Locate, in the data below, the line that contains "i Trondheim AS" and the line that contains "in writing, software"; reproduce exactly those two lines and every line between them, nothing more.

### Input data
--- START ---

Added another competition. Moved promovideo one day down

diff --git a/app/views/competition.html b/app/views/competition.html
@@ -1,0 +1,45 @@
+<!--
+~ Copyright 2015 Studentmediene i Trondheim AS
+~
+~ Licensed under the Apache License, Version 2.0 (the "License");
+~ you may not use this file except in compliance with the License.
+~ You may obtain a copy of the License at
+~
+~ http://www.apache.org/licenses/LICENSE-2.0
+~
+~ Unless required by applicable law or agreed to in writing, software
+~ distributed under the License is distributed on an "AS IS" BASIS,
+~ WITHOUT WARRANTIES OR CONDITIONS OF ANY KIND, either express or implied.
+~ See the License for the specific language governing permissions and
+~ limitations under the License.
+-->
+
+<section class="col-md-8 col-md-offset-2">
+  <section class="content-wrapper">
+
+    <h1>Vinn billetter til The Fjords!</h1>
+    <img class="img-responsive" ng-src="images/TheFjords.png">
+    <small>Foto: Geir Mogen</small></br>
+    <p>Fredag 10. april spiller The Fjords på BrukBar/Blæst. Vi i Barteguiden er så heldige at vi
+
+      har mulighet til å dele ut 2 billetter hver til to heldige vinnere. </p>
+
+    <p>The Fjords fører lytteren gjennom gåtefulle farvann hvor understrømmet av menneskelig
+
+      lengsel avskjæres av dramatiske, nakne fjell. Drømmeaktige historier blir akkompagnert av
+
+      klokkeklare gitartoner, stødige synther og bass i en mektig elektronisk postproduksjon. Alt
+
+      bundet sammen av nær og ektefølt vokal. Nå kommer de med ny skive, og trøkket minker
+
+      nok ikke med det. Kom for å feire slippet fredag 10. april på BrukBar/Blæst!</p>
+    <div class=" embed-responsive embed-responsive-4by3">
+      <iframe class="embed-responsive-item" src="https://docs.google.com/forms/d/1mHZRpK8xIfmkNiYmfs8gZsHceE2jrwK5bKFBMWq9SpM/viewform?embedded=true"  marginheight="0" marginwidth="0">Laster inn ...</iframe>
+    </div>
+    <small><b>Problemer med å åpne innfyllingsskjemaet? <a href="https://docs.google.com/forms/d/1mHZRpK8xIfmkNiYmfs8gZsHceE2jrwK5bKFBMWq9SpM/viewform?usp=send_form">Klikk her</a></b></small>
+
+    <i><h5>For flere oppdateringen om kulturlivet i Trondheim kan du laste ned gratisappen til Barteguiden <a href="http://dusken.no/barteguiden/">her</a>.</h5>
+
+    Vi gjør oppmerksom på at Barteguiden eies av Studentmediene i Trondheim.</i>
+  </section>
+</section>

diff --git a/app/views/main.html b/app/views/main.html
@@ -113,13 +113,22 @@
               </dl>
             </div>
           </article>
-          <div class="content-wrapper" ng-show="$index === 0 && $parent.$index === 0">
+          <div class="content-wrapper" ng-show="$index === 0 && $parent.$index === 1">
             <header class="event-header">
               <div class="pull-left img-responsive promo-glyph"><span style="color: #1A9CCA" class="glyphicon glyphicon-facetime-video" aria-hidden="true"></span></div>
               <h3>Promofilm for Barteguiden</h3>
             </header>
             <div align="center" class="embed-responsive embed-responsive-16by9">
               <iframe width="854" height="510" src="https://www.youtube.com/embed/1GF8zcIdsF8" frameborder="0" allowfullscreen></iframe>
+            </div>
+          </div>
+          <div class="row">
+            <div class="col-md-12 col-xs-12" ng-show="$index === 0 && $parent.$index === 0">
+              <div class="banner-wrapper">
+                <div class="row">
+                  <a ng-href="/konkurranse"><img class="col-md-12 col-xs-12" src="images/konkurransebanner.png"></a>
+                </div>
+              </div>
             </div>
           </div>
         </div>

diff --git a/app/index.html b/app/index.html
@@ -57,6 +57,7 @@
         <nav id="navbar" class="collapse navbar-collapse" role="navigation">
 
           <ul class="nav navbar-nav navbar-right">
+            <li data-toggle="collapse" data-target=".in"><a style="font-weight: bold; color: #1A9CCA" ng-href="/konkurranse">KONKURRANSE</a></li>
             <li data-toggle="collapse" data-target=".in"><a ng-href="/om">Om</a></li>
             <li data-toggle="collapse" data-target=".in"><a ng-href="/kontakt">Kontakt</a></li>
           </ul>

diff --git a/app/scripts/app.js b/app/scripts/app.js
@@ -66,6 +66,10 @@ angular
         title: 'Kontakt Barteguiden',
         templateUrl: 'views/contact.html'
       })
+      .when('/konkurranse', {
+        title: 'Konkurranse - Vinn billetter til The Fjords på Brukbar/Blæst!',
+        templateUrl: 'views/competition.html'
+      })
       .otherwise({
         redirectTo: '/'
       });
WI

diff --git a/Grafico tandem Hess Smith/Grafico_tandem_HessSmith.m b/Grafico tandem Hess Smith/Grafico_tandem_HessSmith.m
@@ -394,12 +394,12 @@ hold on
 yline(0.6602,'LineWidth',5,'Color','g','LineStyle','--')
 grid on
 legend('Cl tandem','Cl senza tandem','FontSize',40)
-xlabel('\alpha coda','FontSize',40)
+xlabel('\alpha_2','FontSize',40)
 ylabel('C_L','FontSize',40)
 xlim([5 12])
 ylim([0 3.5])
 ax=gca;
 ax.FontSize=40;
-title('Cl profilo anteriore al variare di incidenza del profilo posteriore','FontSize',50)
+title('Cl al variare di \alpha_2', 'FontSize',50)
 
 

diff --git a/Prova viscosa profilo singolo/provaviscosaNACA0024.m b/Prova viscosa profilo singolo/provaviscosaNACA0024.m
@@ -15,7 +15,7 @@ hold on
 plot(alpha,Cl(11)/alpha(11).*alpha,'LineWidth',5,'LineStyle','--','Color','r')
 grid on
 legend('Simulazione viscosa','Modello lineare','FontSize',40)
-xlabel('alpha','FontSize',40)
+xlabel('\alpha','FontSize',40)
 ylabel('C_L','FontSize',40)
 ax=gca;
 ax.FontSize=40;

--- END ---

### Reply
+~ Copyright 2015 Studentmediene i Trondheim AS
+~
+~ Licensed under the Apache License, Version 2.0 (the "License");
+~ you may not use this file except in compliance with the License.
+~ You may obtain a copy of the License at
+~
+~ http://www.apache.org/licenses/LICENSE-2.0
+~
+~ Unless required by applicable law or agreed to in writing, software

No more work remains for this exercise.